* _REQUIRED WORK_:
Reproduce the entries in full and exactly. Pictures stay out.

* _MATERIAL FOR THE TASK_:
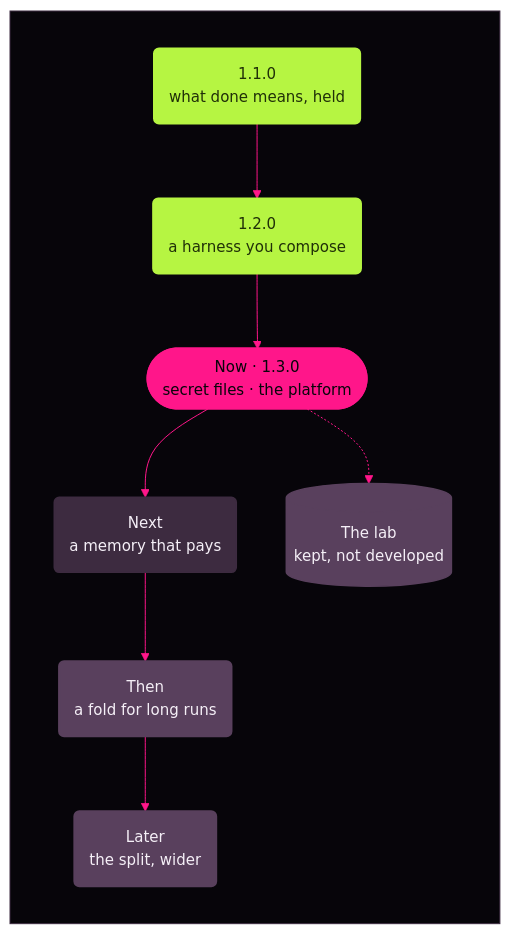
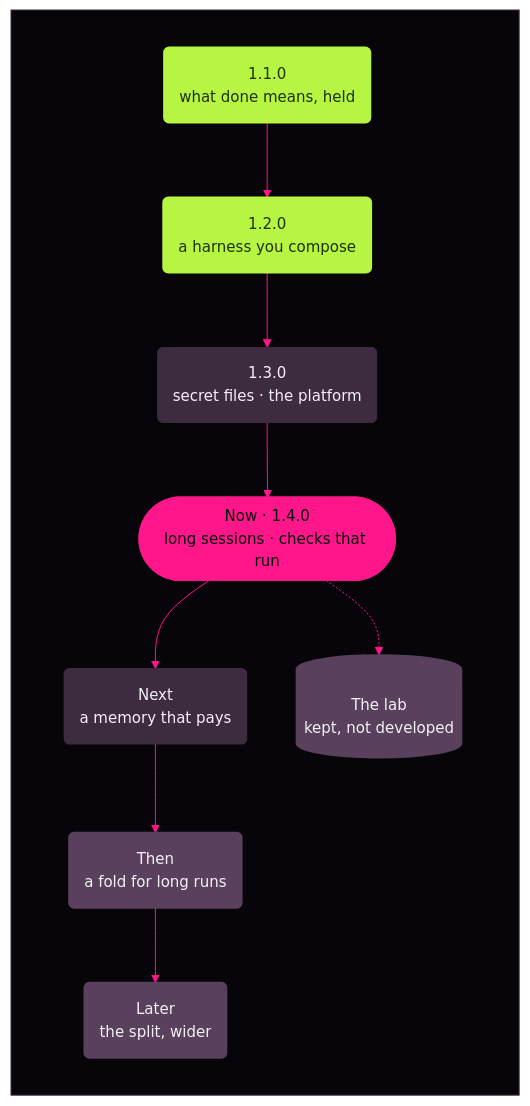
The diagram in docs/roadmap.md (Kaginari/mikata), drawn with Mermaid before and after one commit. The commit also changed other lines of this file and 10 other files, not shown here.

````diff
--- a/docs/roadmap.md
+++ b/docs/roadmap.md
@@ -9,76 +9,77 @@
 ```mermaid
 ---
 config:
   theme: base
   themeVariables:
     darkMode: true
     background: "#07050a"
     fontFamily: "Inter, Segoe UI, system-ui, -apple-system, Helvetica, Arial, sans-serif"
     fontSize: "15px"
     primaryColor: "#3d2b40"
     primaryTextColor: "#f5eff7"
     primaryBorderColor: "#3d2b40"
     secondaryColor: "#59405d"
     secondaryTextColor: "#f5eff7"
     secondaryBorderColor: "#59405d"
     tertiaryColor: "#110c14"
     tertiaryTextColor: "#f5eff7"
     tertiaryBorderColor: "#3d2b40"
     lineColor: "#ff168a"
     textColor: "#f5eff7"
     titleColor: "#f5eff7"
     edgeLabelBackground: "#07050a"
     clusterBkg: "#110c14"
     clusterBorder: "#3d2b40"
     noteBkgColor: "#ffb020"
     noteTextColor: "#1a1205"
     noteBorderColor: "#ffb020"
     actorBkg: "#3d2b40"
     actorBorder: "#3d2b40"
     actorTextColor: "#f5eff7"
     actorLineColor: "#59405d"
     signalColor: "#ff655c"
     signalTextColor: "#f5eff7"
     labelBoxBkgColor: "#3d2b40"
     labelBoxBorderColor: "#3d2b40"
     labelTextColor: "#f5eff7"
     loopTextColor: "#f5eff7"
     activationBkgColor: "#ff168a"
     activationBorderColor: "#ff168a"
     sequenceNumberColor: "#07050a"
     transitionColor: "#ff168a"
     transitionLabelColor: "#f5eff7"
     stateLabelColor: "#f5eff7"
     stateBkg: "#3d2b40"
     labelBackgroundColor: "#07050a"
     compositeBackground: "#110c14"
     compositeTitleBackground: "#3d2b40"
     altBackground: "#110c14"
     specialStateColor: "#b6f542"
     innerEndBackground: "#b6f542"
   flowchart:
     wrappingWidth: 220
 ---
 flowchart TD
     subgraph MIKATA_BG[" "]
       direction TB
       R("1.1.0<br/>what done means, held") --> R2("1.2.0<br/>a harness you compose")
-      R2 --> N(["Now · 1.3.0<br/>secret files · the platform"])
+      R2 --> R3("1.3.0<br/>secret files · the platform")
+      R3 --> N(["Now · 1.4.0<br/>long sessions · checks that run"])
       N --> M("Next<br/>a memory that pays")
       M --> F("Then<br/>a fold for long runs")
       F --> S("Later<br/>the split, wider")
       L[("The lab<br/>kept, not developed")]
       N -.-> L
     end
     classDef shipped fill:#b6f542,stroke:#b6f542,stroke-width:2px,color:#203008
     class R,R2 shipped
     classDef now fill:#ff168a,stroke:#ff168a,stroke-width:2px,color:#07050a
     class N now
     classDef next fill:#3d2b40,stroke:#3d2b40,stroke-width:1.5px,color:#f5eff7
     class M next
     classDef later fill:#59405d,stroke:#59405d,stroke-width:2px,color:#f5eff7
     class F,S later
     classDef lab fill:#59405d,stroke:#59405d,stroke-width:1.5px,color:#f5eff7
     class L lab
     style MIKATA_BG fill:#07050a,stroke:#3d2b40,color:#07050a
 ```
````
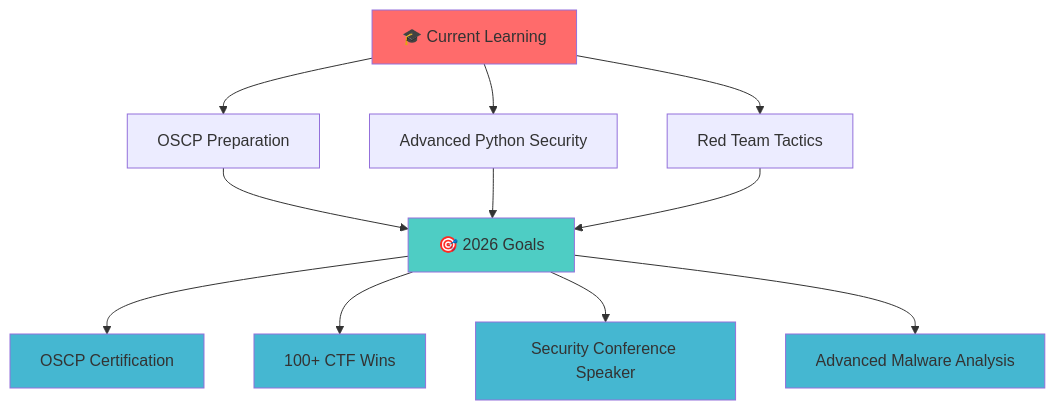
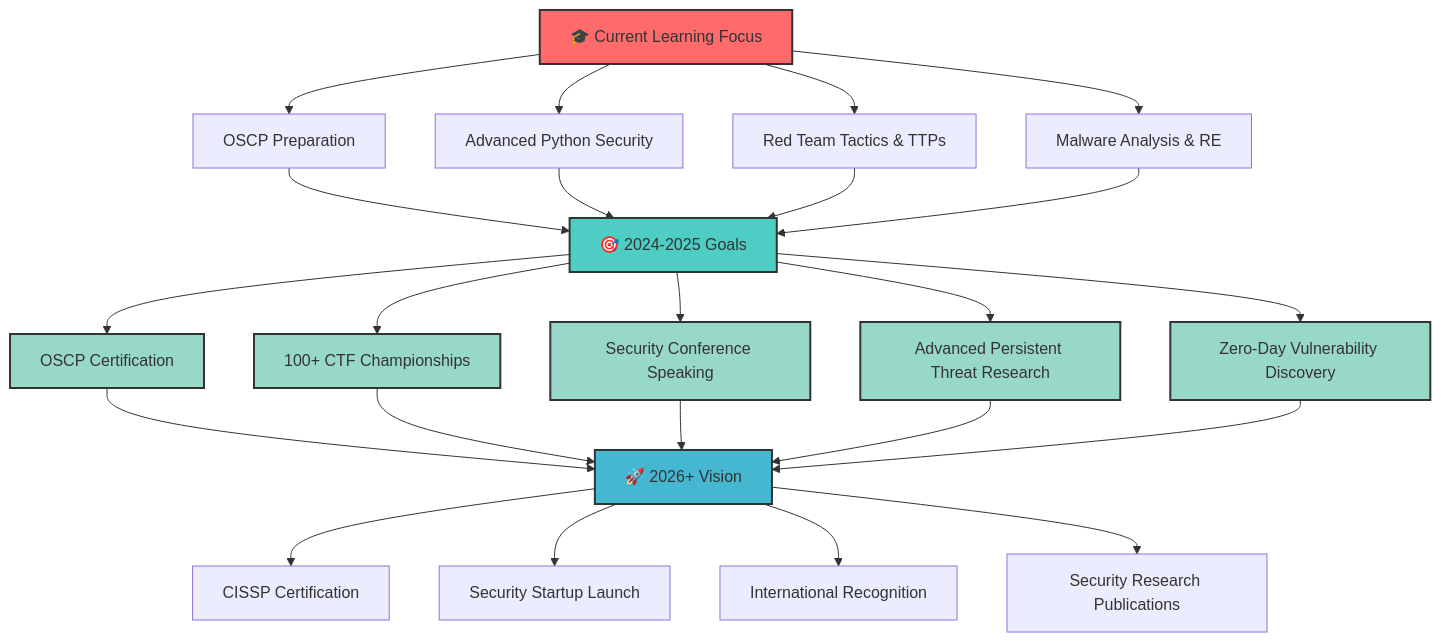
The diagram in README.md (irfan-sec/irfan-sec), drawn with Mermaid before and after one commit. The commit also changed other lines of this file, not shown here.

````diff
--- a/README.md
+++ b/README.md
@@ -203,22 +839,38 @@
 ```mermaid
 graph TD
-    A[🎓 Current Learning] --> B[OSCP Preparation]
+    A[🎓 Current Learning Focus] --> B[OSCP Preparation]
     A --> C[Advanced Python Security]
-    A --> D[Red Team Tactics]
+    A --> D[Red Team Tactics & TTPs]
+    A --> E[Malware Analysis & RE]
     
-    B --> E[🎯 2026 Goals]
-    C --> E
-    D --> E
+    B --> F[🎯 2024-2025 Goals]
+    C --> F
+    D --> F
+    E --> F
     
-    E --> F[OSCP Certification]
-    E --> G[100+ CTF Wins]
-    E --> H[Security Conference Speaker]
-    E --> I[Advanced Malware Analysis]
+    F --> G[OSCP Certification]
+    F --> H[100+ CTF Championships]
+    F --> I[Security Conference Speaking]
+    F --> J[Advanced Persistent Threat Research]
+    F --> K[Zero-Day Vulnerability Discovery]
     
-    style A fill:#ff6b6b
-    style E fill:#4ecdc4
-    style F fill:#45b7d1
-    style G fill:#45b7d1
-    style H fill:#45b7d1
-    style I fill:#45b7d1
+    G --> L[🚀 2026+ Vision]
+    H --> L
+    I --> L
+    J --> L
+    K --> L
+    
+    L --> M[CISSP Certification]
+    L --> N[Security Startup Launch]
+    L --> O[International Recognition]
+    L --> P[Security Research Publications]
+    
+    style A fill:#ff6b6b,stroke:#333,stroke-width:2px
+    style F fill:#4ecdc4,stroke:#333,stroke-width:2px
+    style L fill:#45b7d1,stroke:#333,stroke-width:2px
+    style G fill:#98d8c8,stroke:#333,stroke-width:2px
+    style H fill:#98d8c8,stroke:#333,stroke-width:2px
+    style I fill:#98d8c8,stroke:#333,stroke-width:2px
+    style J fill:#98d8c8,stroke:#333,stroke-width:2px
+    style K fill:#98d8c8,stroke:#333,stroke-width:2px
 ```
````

* _REPLY TO THE EXERCISE_:
The diagram in docs/roadmap.md (Kaginari/mikata), drawn with Mermaid before and after one commit. The commit also changed other lines of this file and 10 other files, not shown here.

````diff
--- a/docs/roadmap.md
+++ b/docs/roadmap.md
@@ -9,76 +9,77 @@
 ```mermaid
 ---
 config:
   theme: base
   themeVariables:
     darkMode: true
     background: "#07050a"
     fontFamily: "Inter, Segoe UI, system-ui, -apple-system, Helvetica, Arial, sans-serif"
     fontSize: "15px"
     primaryColor: "#3d2b40"
     primaryTextColor: "#f5eff7"
     primaryBorderColor: "#3d2b40"
     secondaryColor: "#59405d"
     secondaryTextColor: "#f5eff7"
     secondaryBorderColor: "#59405d"
     tertiaryColor: "#110c14"
     tertiaryTextColor: "#f5eff7"
     tertiaryBorderColor: "#3d2b40"
     lineColor: "#ff168a"
     textColor: "#f5eff7"
     titleColor: "#f5eff7"
     edgeLabelBackground: "#07050a"
     clusterBkg: "#110c14"
     clusterBorder: "#3d2b40"
     noteBkgColor: "#ffb020"
     noteTextColor: "#1a1205"
     noteBorderColor: "#ffb020"
     actorBkg: "#3d2b40"
     actorBorder: "#3d2b40"
     actorTextColor: "#f5eff7"
     actorLineColor: "#59405d"
     signalColor: "#ff655c"
     signalTextColor: "#f5eff7"
     labelBoxBkgColor: "#3d2b40"
     labelBoxBorderColor: "#3d2b40"
     labelTextColor: "#f5eff7"
     loopTextColor: "#f5eff7"
     activationBkgColor: "#ff168a"
     activationBorderColor: "#ff168a"
     sequenceNumberColor: "#07050a"
     transitionColor: "#ff168a"
     transitionLabelColor: "#f5eff7"
     stateLabelColor: "#f5eff7"
     stateBkg: "#3d2b40"
     labelBackgroundColor: "#07050a"
     compositeBackground: "#110c14"
     compositeTitleBackground: "#3d2b40"
     altBackground: "#110c14"
     specialStateColor: "#b6f542"
     innerEndBackground: "#b6f542"
   flowchart:
     wrappingWidth: 220
 ---
 flowchart TD
     subgraph MIKATA_BG[" "]
       direction TB
       R("1.1.0<br/>what done means, held") --> R2("1.2.0<br/>a harness you compose")
-      R2 --> N(["Now · 1.3.0<br/>secret files · the platform"])
+      R2 --> R3("1.3.0<br/>secret files · the platform")
+      R3 --> N(["Now · 1.4.0<br/>long sessions · checks that run"])
       N --> M("Next<br/>a memory that pays")
       M --> F("Then<br/>a fold for long runs")
       F --> S("Later<br/>the split, wider")
       L[("The lab<br/>kept, not developed")]
       N -.-> L
     end
     classDef shipped fill:#b6f542,stroke:#b6f542,stroke-width:2px,color:#203008
     class R,R2 shipped
     classDef now fill:#ff168a,stroke:#ff168a,stroke-width:2px,color:#07050a
     class N now
     classDef next fill:#3d2b40,stroke:#3d2b40,stroke-width:1.5px,color:#f5eff7
     class M next
     classDef later fill:#59405d,stroke:#59405d,stroke-width:2px,color:#f5eff7
     class F,S later
     classDef lab fill:#59405d,stroke:#59405d,stroke-width:1.5px,color:#f5eff7
     class L lab
     style MIKATA_BG fill:#07050a,stroke:#3d2b40,color:#07050a
 ```
````
The diagram in README.md (irfan-sec/irfan-sec), drawn with Mermaid before and after one commit. The commit also changed other lines of this file, not shown here.

````diff
--- a/README.md
+++ b/README.md
@@ -203,22 +839,38 @@
 ```mermaid
 graph TD
-    A[🎓 Current Learning] --> B[OSCP Preparation]
+    A[🎓 Current Learning Focus] --> B[OSCP Preparation]
     A --> C[Advanced Python Security]
-    A --> D[Red Team Tactics]
+    A --> D[Red Team Tactics & TTPs]
+    A --> E[Malware Analysis & RE]
     
-    B --> E[🎯 2026 Goals]
-    C --> E
-    D --> E
+    B --> F[🎯 2024-2025 Goals]
+    C --> F
+    D --> F
+    E --> F
     
-    E --> F[OSCP Certification]
-    E --> G[100+ CTF Wins]
-    E --> H[Security Conference Speaker]
-    E --> I[Advanced Malware Analysis]
+    F --> G[OSCP Certification]
+    F --> H[100+ CTF Championships]
+    F --> I[Security Conference Speaking]
+    F --> J[Advanced Persistent Threat Research]
+    F --> K[Zero-Day Vulnerability Discovery]
     
-    style A fill:#ff6b6b
-    style E fill:#4ecdc4
-    style F fill:#45b7d1
-    style G fill:#45b7d1
-    style H fill:#45b7d1
-    style I fill:#45b7d1
+    G --> L[🚀 2026+ Vision]
+    H --> L
+    I --> L
+    J --> L
+    K --> L
+    
+    L --> M[CISSP Certification]
+    L --> N[Security Startup Launch]
+    L --> O[International Recognition]
+    L --> P[Security Research Publications]
+    
+    style A fill:#ff6b6b,stroke:#333,stroke-width:2px
+    style F fill:#4ecdc4,stroke:#333,stroke-width:2px
+    style L fill:#45b7d1,stroke:#333,stroke-width:2px
+    style G fill:#98d8c8,stroke:#333,stroke-width:2px
+    style H fill:#98d8c8,stroke:#333,stroke-width:2px
+    style I fill:#98d8c8,stroke:#333,stroke-width:2px
+    style J fill:#98d8c8,stroke:#333,stroke-width:2px
+    style K fill:#98d8c8,stroke:#333,stroke-width:2px
 ```
````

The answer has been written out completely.